The 4th-century bc statesman Demosthenes instructed a young man as follows: ‘Consider that your aim in life should be to become foremost of all, and that it is more to your advantage to be seen to aim at that eminence than to appear outstanding in ordinary company.’ The required reputation, however, did not derive from working for self-advantage but from willingness to sacrifice time, profit, health and life in the community’s interests. This, apparently, is Boris’s problem. He would do well to follow anonymous ancient advice: ‘Manage your affairs so that you are in a position of power, then lay off when you have a fair share, so that you may be seen to work for justice, not out of weakness, but from a sense of what is right.’
As for Salmond, since Greeks tended to judge people by their ability to compete successfully, philotimia regularly shaded into philonikia, ‘love of winning’. But this was a two-edged sword: the honourable desire to win could easily become arrogance, aggression or plain recklessness. This is Salmond’s problem. The clearer it becomes that he is going to lose, the more stridently irrational he becomes. Only a ‘Sod off Scotland’ letter signed by English celebs can now persuade Scottish waverers to vote ‘Yes’.
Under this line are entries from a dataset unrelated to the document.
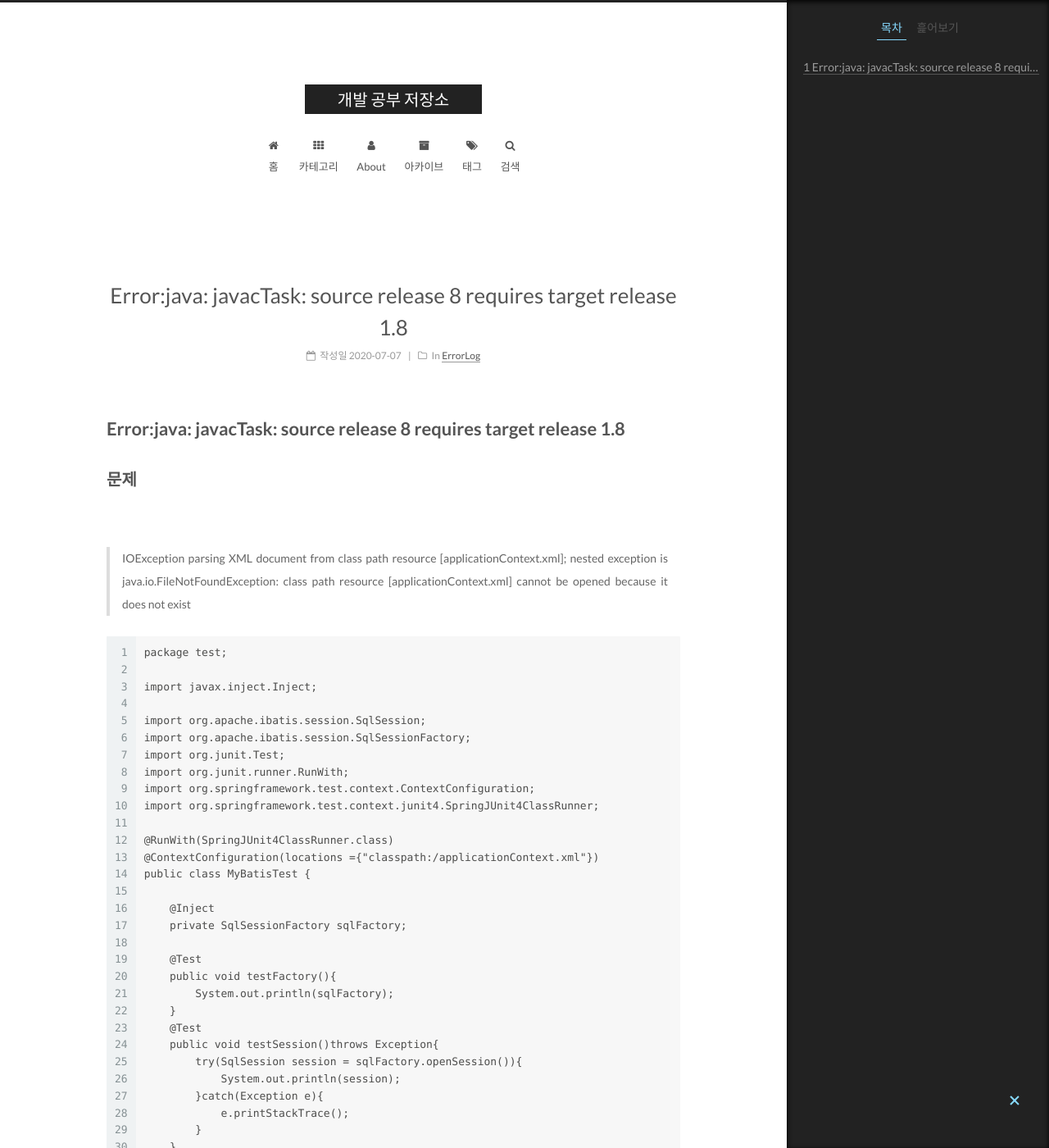
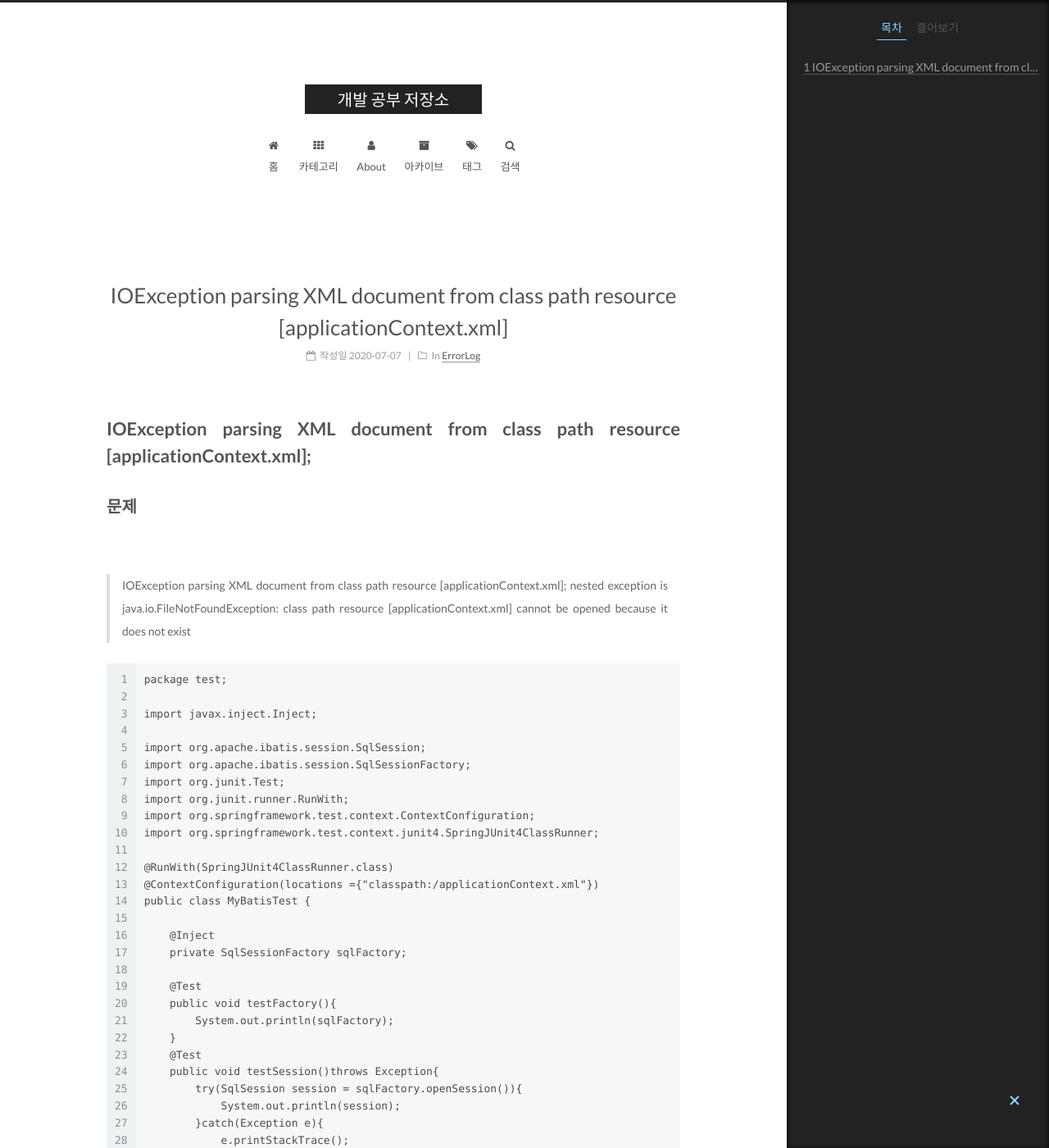
Before and after one commit to doozi316/doozi316.github.io, a Jekyll site: the page built from _posts/2020-07-08-error5.md, in a window 1280 px wide and 1400 px high. Shown: the whole window at 82% size. Built offline with Jekyll 4.4.1, drawn with Linux system fonts in a browser that asks for light colours; comment, search, counter and statistics services are not loaded.

Commit message:
error5 Modify

```diff
--- a/_posts/2020-07-08-error5.md
+++ b/_posts/2020-07-08-error5.md
@@ -1,6 +1,6 @@
 ---
 layout: post
-title: "Error:java: javacTask: source release 8 requires target release 1.8"
+title: "IOException parsing XML document from class path resource [applicationContext.xml]"
 categories: [ErrorLog]
 excerpt: ' '
 comments: true
@@ -9,7 +9,7 @@ tags: [ErrorLog,JAVA]
 date: 2020-07-07
 ---
 
-# Error:java: javacTask: source release 8 requires target release 1.8
+# IOException parsing XML document from class path resource [applicationContext.xml];
 
 ## 문제
 
```
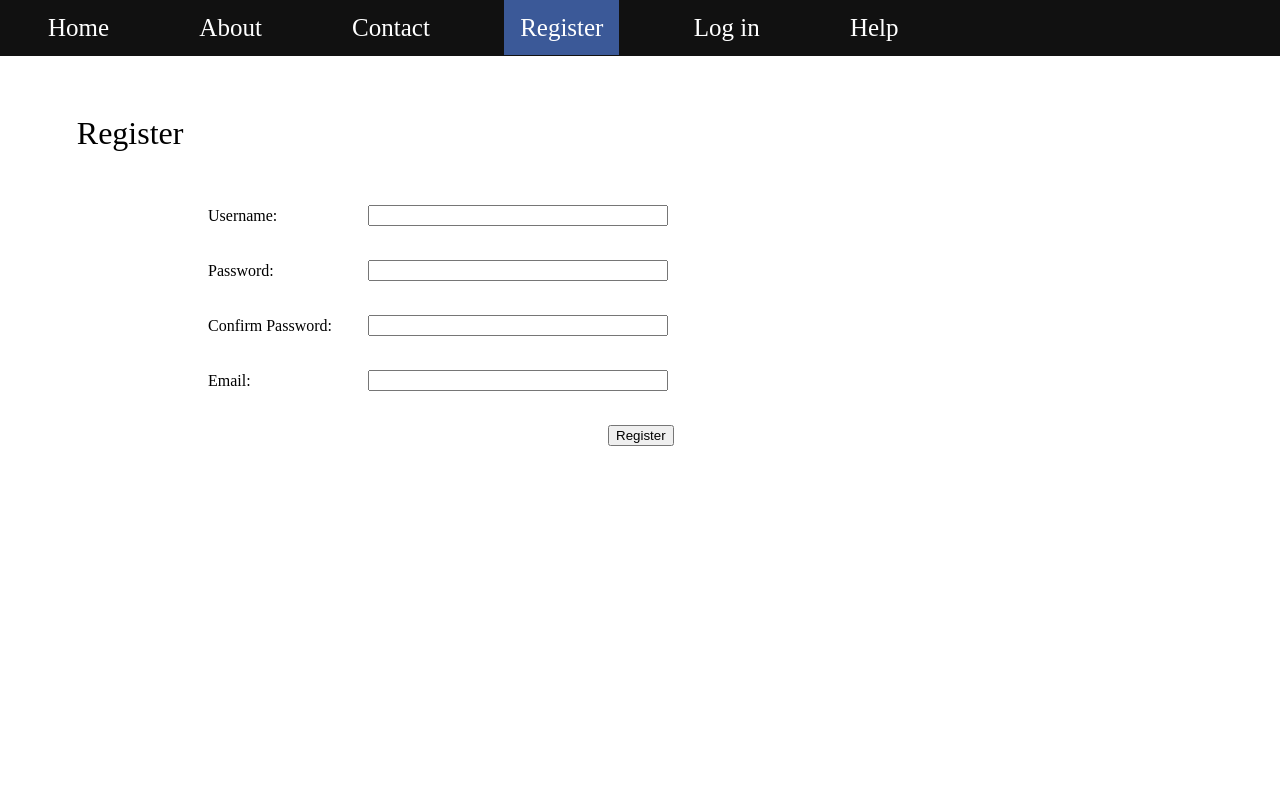
After one commit to ShawnDhaliwal/CoursePal, a PHP site: page /register.php in a window 1280 px wide. The commit adds this page. Run offline with PHP 8.4, Linux system fonts and the light colour scheme.

Commit message:
Registration functionality added

```diff
--- /dev/null
+++ b/register.php
@@ -0,0 +1,62 @@
+
+
+<html>
+
+    <head>
+
+        <title> Course Pal Register </title>
+        <link rel="stylesheet" type="text/css" href="styles.css" />
+
+    </head>
+
+    <body>
+
+        <form action = "RegisterProcess.php" method = "post"></form>
+
+        <div class = "nav">
+            <ul class = "menu1">
+                <li><a href ="index.html">Home</a></li>
+                <li><a href ="about.html">About</a></li>
+                <li><a href ="contact.html">Contact</a></li>
+                <li><a class ="activeRegister" href ="register.php">Register</a></li>
+                <li><a href ="login.php">Log in</a></li>
+                <li><a href ="help.html">Help</a></li>
+
+            </ul>
+        </div>
+
+        <div class = "register">
+
+            Register
+
+        </div>
+        <div class = "registerform">
+
+            <table class = "registertable">
+                <form action="RegisterProcess.php" method="post">
+                <tr>
+                    <td>Username:</td>
+                    <td><input type="text" name = "Username" id="userform"required></td>
+                </tr>
+                <tr>
+                    <td>Password: </td>
+                    <td><input type="password" name = "Password" id="userform"required></td>
+                </tr>
+                <tr>
+                    <td>Confirm Password: </td>
+                    <td><input type="password" name = "ConfirmPassword" id="userform"required></td>
+                </tr>
+                <tr>
+                    <td>Email: </td>
+                    <td><input type="text" name = "Email" id="userform"required></td>
+                </tr>
+                <td colspan = "2" ><input type = "submit" id = "RegisterButton" value = "Register"/></td>
+                </form>
+            </table>
+
+        </div>
+
+
+    </body>
+
+</html>
--- a/styles.css
+++ b/styles.css
@@ -3,7 +3,7 @@ body{
     width: 100%;
     padding: 0px;
     margin: 0px;
-    background-color: #ECEAE0;
+    background-color: white;
 
 
 }
@@ -30,14 +30,9 @@ body{
 
 }
 
-.menu1, li, a:hover:not(.activeHome) {
-    background-color: #111;
-}
-.menu1, li, a:hover:not(.activeRegister) {
-    background-color: #111;
-}
-.menu1, li, a:hover:not(.activeLogin) {
-    background-color: #111;
+#RegisterButton{
+
+    margin-left: 400px;
 }
 
 
@@ -50,6 +45,18 @@ background-color:#3b5998;
 }
 
 .activeLogin {
+background-color:#3b5998;
+}
+
+.activeHelp {
+background-color:#3b5998;
+}
+
+.activeAbout {
+background-color:#3b5998;
+}
+
+.activeContact {
 background-color:#3b5998;
 }
 
```
Also changed, not shown: about.html (added, +28 -0 lines), contact.html (added, +28 -0 lines), help.html (added, +26 -0 lines), index.html (+6 -5 lines), login.php (added, +61 -0 lines).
But Greeks also saw two big, external stumbling-blocks to ambition, both equally unpredictable. One was Fortune (Greek tukhê); the other was kairos, or making your move at the right time. It was this that tripped up Salmond. It could trip up Boris too, who (it seems) would admire the ancient school riddle ‘What makes good out of evil? Boldness. Force.’
Boris’s hero Pericles got it right, we are told, because he ‘knew what needed to be done’. Salmond clearly did not. Beyond sweeping all before him, does Boris?